Verbatim repeat, images excluded. Give each entry again as written.
==== Dataset records ====
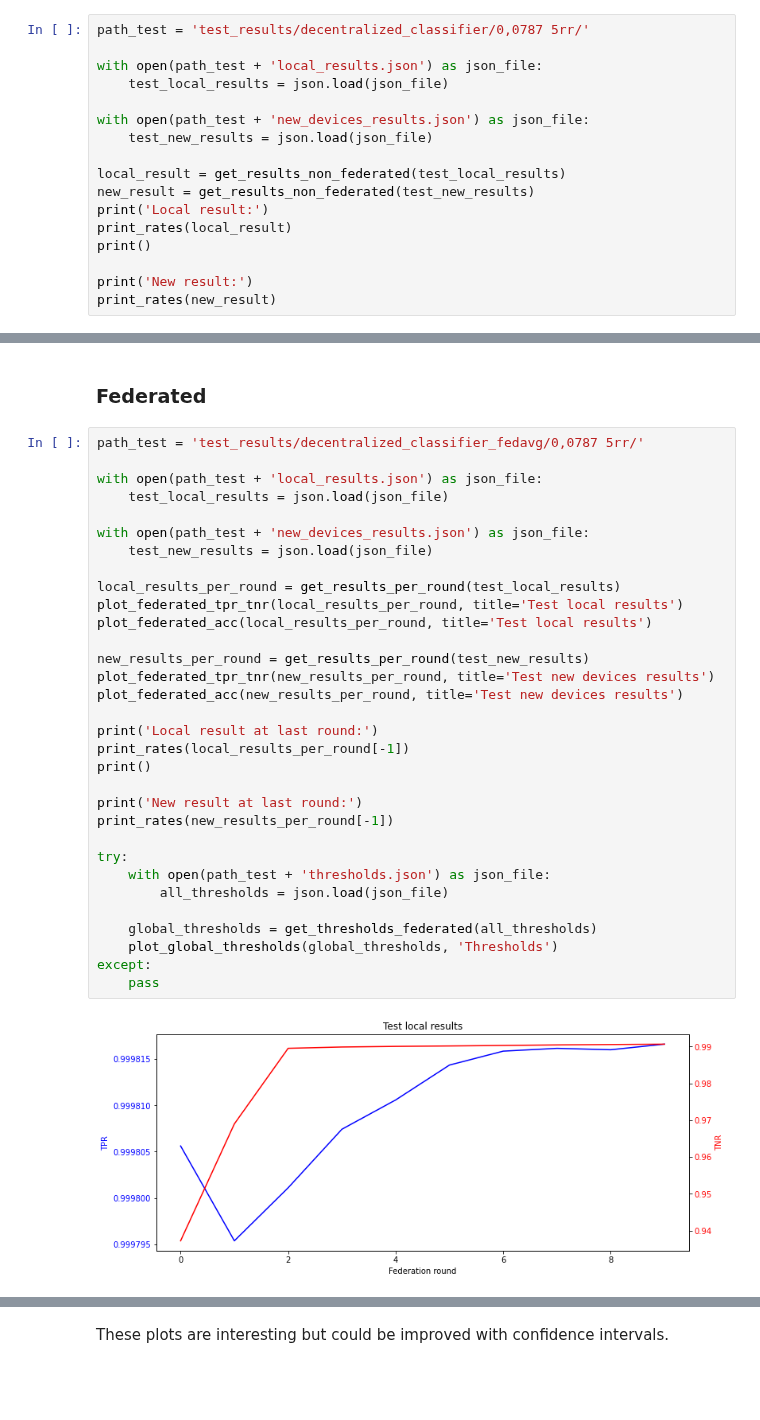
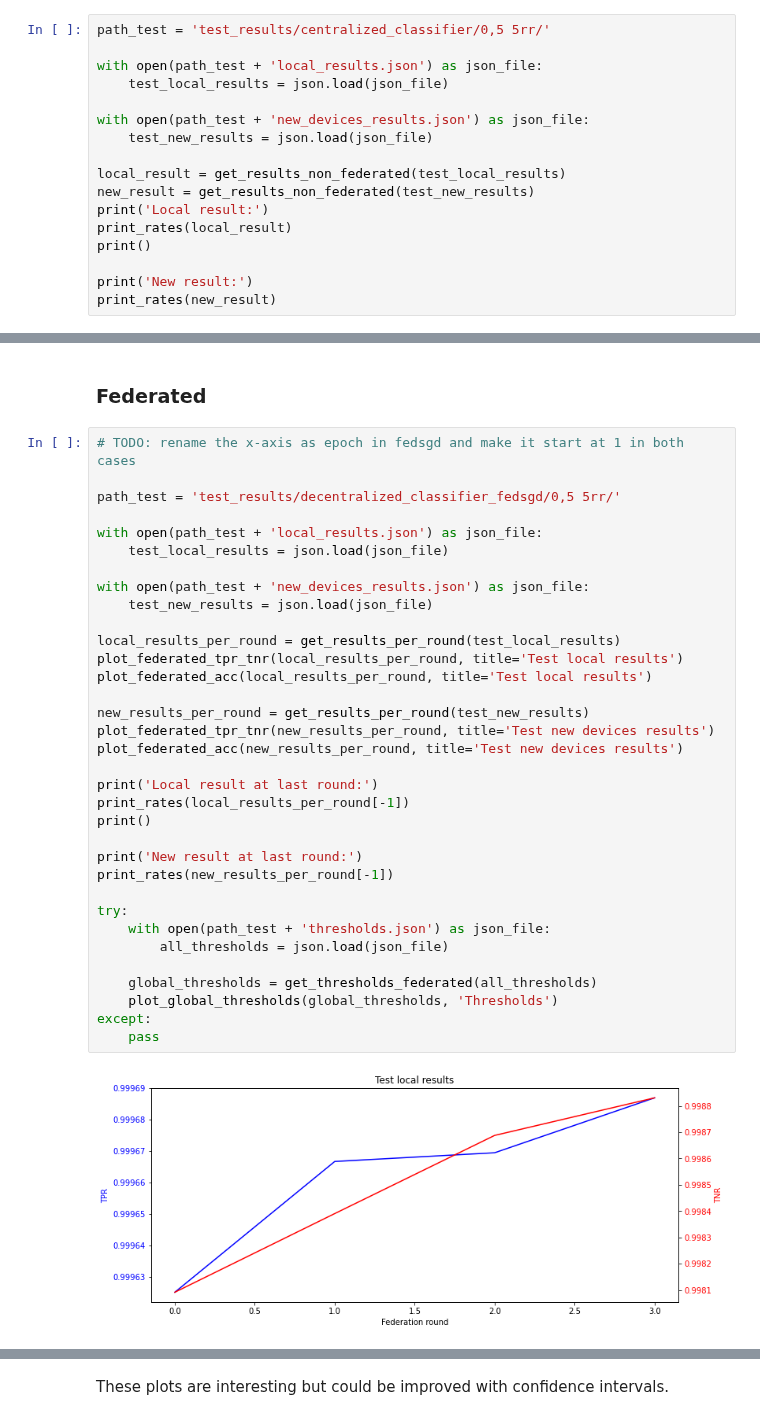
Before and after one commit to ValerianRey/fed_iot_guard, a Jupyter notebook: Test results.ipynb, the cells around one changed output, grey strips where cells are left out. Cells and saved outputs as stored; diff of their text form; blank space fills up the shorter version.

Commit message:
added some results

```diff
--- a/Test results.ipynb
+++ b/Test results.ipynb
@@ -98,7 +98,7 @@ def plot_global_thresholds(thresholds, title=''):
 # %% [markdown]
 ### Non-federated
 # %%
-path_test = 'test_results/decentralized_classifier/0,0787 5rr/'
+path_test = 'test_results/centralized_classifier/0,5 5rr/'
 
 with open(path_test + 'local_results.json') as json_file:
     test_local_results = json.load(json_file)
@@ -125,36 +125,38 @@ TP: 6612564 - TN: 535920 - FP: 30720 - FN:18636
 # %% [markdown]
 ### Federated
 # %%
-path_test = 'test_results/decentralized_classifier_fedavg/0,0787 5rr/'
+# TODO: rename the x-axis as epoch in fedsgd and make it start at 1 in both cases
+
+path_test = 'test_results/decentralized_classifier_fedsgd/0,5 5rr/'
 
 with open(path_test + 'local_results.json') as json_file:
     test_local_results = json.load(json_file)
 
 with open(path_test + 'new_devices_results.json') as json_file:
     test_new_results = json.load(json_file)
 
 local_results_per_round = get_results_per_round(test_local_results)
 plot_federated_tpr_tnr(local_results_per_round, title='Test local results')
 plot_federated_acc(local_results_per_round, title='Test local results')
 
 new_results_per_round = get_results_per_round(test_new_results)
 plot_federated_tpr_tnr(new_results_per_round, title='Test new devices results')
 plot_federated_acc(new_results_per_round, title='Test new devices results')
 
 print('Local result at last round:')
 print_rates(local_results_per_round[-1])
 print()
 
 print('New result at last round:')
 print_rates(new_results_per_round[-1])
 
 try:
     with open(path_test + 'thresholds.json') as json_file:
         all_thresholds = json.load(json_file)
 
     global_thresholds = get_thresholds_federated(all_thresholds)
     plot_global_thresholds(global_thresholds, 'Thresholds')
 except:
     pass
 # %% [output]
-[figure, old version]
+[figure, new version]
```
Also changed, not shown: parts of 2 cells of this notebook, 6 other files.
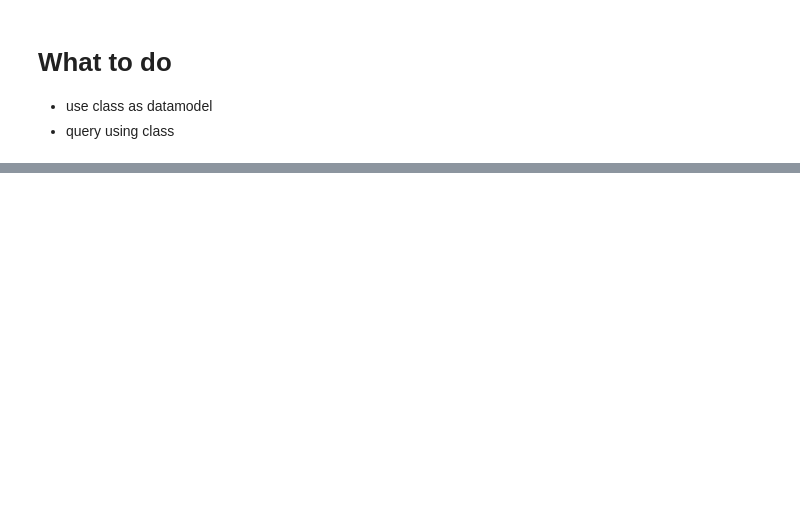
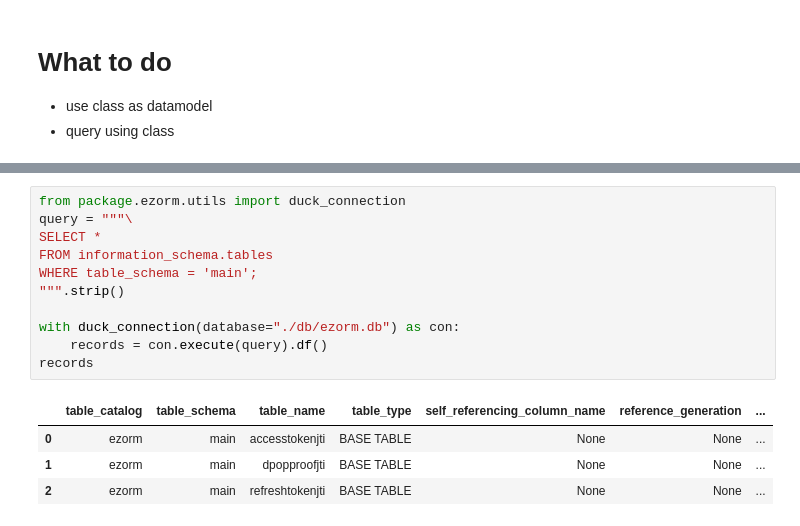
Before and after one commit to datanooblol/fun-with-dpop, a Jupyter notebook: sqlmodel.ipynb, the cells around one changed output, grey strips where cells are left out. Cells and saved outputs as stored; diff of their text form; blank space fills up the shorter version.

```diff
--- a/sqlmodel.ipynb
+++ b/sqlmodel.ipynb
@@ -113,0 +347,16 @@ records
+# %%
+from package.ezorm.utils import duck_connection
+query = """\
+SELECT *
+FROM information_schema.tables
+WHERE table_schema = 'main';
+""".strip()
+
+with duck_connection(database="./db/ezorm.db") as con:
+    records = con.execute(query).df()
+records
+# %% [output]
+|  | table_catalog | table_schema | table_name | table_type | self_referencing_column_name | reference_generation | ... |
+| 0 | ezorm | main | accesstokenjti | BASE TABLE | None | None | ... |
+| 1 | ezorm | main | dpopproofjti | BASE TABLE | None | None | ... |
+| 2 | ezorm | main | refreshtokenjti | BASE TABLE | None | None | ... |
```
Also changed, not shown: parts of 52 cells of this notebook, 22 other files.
====
● **Reply**
Before and after one commit to ValerianRey/fed_iot_guard, a Jupyter notebook: Test results.ipynb, the cells around one changed output, grey strips where cells are left out. Cells and saved outputs as stored; diff of their text form; blank space fills up the shorter version.

Commit message:
added some results

```diff
--- a/Test results.ipynb
+++ b/Test results.ipynb
@@ -98,7 +98,7 @@ def plot_global_thresholds(thresholds, title=''):
 # %% [markdown]
 ### Non-federated
 # %%
-path_test = 'test_results/decentralized_classifier/0,0787 5rr/'
+path_test = 'test_results/centralized_classifier/0,5 5rr/'
 
 with open(path_test + 'local_results.json') as json_file:
     test_local_results = json.load(json_file)
@@ -125,36 +125,38 @@ TP: 6612564 - TN: 535920 - FP: 30720 - FN:18636
 # %% [markdown]
 ### Federated
 # %%
-path_test = 'test_results/decentralized_classifier_fedavg/0,0787 5rr/'
+# TODO: rename the x-axis as epoch in fedsgd and make it start at 1 in both cases
+
+path_test = 'test_results/decentralized_classifier_fedsgd/0,5 5rr/'
 
 with open(path_test + 'local_results.json') as json_file:
     test_local_results = json.load(json_file)
 
 with open(path_test + 'new_devices_results.json') as json_file:
     test_new_results = json.load(json_file)
 
 local_results_per_round = get_results_per_round(test_local_results)
 plot_federated_tpr_tnr(local_results_per_round, title='Test local results')
 plot_federated_acc(local_results_per_round, title='Test local results')
 
 new_results_per_round = get_results_per_round(test_new_results)
 plot_federated_tpr_tnr(new_results_per_round, title='Test new devices results')
 plot_federated_acc(new_results_per_round, title='Test new devices results')
 
 print('Local result at last round:')
 print_rates(local_results_per_round[-1])
 print()
 
 print('New result at last round:')
 print_rates(new_results_per_round[-1])
 
 try:
     with open(path_test + 'thresholds.json') as json_file:
         all_thresholds = json.load(json_file)
 
     global_thresholds = get_thresholds_federated(all_thresholds)
     plot_global_thresholds(global_thresholds, 'Thresholds')
 except:
     pass
 # %% [output]
-[figure, old version]
+[figure, new version]
```
Also changed, not shown: parts of 2 cells of this notebook, 6 other files.
Before and after one commit to datanooblol/fun-with-dpop, a Jupyter notebook: sqlmodel.ipynb, the cells around one changed output, grey strips where cells are left out. Cells and saved outputs as stored; diff of their text form; blank space fills up the shorter version.

```diff
--- a/sqlmodel.ipynb
+++ b/sqlmodel.ipynb
@@ -113,0 +347,16 @@ records
+# %%
+from package.ezorm.utils import duck_connection
+query = """\
+SELECT *
+FROM information_schema.tables
+WHERE table_schema = 'main';
+""".strip()
+
+with duck_connection(database="./db/ezorm.db") as con:
+    records = con.execute(query).df()
+records
+# %% [output]
+|  | table_catalog | table_schema | table_name | table_type | self_referencing_column_name | reference_generation | ... |
+| 0 | ezorm | main | accesstokenjti | BASE TABLE | None | None | ... |
+| 1 | ezorm | main | dpopproofjti | BASE TABLE | None | None | ... |
+| 2 | ezorm | main | refreshtokenjti | BASE TABLE | None | None | ... |
```
Also changed, not shown: parts of 52 cells of this notebook, 22 other files.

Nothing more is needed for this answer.